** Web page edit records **
***

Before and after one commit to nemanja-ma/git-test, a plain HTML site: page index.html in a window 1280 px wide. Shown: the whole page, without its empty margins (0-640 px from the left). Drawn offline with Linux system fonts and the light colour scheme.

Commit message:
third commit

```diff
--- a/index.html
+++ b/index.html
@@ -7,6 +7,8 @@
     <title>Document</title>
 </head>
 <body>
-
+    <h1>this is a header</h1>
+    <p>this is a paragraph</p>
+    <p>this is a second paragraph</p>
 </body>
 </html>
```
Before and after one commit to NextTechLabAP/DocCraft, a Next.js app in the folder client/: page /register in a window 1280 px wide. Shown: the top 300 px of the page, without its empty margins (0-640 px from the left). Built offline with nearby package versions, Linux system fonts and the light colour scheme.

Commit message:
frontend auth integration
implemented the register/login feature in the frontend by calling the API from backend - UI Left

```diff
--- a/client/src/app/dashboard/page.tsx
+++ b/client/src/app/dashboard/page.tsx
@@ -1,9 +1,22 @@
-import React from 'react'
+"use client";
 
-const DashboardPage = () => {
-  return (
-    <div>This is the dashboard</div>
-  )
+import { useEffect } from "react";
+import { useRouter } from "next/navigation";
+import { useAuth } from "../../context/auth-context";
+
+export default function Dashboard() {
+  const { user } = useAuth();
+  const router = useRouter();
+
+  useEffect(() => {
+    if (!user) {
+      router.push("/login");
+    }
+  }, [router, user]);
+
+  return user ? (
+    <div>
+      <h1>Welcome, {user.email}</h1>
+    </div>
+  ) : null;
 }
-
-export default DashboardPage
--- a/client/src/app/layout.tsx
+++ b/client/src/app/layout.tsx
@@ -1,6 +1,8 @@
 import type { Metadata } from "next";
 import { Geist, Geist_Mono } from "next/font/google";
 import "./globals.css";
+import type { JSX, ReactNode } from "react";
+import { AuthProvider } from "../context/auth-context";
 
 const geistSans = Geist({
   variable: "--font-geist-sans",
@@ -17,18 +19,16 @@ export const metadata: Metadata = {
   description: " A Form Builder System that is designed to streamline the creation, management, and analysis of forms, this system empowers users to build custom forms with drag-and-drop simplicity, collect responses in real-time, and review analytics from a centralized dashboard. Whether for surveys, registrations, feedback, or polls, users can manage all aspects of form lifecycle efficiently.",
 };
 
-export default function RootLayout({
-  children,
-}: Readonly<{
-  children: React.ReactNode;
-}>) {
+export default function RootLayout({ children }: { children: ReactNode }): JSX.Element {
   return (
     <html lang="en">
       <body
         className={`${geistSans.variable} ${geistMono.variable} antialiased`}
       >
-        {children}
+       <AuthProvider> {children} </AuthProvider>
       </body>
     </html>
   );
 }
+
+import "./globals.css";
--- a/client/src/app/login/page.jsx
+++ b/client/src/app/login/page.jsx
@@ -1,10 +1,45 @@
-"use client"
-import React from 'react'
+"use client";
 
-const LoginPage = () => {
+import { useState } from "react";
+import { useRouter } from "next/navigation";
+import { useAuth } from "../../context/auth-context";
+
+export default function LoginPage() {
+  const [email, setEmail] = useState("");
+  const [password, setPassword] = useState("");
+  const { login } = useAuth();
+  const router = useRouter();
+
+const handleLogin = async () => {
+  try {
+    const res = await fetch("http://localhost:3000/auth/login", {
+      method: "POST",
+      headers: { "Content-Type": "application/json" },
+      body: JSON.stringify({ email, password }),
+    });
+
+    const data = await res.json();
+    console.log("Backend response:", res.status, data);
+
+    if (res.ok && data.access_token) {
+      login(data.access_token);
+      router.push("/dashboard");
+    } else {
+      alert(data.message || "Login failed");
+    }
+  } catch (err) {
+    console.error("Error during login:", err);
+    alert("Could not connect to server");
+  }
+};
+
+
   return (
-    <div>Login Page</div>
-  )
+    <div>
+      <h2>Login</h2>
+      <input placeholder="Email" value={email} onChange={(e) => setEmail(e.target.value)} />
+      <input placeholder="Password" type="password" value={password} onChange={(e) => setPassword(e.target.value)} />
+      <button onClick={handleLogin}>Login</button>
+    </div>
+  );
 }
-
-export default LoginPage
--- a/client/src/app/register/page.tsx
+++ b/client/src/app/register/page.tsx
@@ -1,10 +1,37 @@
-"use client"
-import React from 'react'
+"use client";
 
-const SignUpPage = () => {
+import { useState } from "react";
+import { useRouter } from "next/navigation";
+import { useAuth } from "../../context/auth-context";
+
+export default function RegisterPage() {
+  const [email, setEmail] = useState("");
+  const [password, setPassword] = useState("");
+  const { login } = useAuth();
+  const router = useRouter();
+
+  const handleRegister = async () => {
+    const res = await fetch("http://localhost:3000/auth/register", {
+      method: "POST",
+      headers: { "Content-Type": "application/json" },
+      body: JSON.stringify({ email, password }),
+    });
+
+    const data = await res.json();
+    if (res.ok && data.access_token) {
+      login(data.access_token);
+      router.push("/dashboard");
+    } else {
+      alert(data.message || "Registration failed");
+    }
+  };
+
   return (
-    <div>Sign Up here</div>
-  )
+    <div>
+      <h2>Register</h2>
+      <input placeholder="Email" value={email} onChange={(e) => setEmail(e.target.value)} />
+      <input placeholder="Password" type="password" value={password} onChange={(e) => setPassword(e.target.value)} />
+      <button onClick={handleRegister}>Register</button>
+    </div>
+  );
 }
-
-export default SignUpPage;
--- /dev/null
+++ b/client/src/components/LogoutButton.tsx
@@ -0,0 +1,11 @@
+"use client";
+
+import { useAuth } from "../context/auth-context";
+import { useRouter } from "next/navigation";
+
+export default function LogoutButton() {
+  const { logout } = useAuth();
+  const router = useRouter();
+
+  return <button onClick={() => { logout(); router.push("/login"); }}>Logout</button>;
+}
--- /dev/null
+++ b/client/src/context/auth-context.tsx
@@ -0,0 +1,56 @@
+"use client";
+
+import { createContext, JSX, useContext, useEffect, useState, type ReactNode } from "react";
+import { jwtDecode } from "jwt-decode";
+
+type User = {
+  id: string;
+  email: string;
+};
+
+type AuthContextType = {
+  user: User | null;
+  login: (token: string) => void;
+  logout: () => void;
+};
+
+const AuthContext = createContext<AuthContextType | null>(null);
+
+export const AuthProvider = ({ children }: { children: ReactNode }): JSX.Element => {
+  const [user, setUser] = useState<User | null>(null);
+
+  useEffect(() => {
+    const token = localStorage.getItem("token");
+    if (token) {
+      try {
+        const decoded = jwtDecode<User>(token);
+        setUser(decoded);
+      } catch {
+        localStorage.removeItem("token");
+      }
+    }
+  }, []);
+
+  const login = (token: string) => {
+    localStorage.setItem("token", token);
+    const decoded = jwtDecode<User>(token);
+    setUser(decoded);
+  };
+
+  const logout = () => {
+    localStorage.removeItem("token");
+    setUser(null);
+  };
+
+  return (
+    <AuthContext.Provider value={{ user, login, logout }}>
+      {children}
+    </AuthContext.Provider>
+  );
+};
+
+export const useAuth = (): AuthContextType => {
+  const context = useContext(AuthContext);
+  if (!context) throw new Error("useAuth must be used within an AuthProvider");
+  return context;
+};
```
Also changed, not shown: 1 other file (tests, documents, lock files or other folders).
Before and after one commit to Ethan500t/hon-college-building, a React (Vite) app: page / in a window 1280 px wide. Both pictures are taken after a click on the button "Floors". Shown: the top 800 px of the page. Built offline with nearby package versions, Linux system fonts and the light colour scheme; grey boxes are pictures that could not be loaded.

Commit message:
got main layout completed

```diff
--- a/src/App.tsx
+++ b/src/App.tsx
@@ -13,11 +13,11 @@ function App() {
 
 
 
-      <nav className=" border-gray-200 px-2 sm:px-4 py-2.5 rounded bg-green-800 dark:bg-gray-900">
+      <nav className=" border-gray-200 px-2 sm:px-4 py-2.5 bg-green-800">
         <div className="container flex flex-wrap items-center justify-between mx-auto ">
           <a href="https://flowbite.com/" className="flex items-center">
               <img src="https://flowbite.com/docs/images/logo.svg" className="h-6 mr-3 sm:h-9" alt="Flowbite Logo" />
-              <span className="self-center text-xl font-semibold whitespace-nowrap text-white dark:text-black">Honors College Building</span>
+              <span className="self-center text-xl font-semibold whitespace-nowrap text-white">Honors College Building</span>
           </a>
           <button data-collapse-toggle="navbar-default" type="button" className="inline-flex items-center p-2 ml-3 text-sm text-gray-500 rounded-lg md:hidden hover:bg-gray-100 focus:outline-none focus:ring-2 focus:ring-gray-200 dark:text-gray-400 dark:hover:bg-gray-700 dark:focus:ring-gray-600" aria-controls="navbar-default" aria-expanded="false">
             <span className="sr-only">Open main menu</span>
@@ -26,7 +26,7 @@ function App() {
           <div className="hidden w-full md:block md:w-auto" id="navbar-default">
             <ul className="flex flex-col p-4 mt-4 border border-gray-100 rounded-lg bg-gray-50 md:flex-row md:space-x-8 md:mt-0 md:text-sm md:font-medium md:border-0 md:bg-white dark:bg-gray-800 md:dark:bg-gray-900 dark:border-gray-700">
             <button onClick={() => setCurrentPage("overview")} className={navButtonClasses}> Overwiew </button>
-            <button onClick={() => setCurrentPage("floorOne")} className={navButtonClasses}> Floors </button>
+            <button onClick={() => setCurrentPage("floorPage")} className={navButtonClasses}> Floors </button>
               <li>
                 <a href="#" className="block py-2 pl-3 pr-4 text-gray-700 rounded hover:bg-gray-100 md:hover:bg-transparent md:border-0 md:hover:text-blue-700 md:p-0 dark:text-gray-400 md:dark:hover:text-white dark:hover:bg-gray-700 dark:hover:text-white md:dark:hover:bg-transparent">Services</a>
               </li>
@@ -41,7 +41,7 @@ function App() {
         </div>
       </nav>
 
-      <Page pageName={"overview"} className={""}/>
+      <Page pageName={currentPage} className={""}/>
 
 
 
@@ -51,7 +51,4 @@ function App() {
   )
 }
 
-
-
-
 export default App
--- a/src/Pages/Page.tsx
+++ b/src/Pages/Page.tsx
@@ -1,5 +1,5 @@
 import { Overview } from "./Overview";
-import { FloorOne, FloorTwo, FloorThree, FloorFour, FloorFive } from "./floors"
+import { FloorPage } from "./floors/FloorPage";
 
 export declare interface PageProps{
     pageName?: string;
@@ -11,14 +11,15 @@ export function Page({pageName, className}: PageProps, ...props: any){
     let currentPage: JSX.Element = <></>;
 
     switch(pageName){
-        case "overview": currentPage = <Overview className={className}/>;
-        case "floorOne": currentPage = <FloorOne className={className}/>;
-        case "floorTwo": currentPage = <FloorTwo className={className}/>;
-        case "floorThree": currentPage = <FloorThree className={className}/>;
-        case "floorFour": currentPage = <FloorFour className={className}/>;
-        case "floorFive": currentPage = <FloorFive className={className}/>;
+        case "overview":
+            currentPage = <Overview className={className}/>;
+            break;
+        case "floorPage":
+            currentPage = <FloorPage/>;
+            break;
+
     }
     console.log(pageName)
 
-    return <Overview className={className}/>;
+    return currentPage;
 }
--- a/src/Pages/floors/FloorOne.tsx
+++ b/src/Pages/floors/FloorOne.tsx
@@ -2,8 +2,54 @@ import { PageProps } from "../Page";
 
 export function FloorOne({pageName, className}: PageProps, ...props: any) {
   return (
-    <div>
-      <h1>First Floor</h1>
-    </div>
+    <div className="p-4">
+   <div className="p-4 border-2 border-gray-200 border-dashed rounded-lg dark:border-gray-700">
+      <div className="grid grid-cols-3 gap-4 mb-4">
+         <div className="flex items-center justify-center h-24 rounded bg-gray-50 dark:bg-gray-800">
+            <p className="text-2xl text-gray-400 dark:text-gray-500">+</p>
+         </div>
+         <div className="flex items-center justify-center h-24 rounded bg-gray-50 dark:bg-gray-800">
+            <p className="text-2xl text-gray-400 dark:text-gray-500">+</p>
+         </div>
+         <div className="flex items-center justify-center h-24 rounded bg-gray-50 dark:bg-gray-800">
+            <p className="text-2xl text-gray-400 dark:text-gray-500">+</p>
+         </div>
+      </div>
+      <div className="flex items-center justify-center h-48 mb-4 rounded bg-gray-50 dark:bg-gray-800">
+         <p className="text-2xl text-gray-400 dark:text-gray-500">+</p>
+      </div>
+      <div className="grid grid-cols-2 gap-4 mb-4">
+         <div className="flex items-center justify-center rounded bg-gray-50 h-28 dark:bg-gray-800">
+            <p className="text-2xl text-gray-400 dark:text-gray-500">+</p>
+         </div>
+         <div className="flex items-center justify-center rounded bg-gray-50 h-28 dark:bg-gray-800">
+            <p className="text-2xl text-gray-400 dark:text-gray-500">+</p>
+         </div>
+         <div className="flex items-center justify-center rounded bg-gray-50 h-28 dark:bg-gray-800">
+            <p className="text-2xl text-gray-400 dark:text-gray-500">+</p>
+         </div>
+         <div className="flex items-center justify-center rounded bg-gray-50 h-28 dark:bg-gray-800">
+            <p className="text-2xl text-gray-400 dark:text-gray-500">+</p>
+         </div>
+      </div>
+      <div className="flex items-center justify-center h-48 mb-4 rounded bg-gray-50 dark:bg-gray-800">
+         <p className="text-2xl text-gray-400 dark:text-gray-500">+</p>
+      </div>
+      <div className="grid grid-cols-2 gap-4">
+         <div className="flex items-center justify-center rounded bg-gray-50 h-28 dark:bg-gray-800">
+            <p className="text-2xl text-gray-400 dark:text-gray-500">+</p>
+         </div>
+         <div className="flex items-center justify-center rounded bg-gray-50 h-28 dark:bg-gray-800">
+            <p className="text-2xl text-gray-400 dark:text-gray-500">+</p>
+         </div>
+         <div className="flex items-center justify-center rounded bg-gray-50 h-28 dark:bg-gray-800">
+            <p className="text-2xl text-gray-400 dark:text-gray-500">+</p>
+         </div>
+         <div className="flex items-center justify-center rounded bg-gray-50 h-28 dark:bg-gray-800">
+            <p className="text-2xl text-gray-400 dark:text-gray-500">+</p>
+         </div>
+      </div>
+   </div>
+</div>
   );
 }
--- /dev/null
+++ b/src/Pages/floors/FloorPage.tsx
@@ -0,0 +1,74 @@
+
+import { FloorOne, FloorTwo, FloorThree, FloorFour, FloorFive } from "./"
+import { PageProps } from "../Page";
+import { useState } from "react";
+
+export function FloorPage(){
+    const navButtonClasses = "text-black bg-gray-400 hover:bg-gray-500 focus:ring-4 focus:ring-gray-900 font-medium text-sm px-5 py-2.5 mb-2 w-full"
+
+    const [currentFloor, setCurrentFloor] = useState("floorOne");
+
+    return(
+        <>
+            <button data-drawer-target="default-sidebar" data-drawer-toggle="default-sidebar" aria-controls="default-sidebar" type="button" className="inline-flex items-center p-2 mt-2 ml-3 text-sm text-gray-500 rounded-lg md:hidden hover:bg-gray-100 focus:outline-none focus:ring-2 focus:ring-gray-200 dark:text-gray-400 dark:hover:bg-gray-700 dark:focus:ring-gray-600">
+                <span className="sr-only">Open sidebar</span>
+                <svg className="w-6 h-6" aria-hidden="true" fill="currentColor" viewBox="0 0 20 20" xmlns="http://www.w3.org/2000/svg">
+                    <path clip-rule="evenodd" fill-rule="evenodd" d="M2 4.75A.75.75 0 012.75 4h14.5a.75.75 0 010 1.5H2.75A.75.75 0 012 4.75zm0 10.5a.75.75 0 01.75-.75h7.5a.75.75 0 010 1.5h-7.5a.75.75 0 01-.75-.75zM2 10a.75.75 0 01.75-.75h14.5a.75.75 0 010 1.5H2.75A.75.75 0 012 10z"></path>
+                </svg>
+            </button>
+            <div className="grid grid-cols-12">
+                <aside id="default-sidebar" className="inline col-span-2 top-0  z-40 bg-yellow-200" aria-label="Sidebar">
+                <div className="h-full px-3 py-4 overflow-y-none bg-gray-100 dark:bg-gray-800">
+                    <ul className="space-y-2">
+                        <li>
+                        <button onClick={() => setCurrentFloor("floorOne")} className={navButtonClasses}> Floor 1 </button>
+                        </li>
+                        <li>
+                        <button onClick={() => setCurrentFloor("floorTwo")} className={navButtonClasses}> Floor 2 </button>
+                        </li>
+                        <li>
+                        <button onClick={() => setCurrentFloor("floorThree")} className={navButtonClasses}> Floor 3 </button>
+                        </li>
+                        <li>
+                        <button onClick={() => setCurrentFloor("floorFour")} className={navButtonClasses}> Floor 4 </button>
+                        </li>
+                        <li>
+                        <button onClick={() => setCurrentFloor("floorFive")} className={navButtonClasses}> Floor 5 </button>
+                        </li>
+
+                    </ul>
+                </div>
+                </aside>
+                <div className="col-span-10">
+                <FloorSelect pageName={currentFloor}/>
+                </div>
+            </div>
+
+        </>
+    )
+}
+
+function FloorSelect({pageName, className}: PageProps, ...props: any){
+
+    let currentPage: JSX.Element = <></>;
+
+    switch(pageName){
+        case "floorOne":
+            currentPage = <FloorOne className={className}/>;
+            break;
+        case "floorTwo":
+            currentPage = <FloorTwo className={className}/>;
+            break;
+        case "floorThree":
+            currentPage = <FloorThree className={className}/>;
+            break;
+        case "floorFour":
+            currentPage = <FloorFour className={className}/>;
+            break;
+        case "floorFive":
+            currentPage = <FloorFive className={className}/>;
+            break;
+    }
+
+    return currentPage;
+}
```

***

** TASK STATEMENT **
Go through the entries and copy every line with "flowbite".

** ANSWER SECTION **
           <a href="https://flowbite.com/" className="flex items-center">
               <img src="https://flowbite.com/docs/images/logo.svg" className="h-6 mr-3 sm:h-9" alt="Flowbite Logo" />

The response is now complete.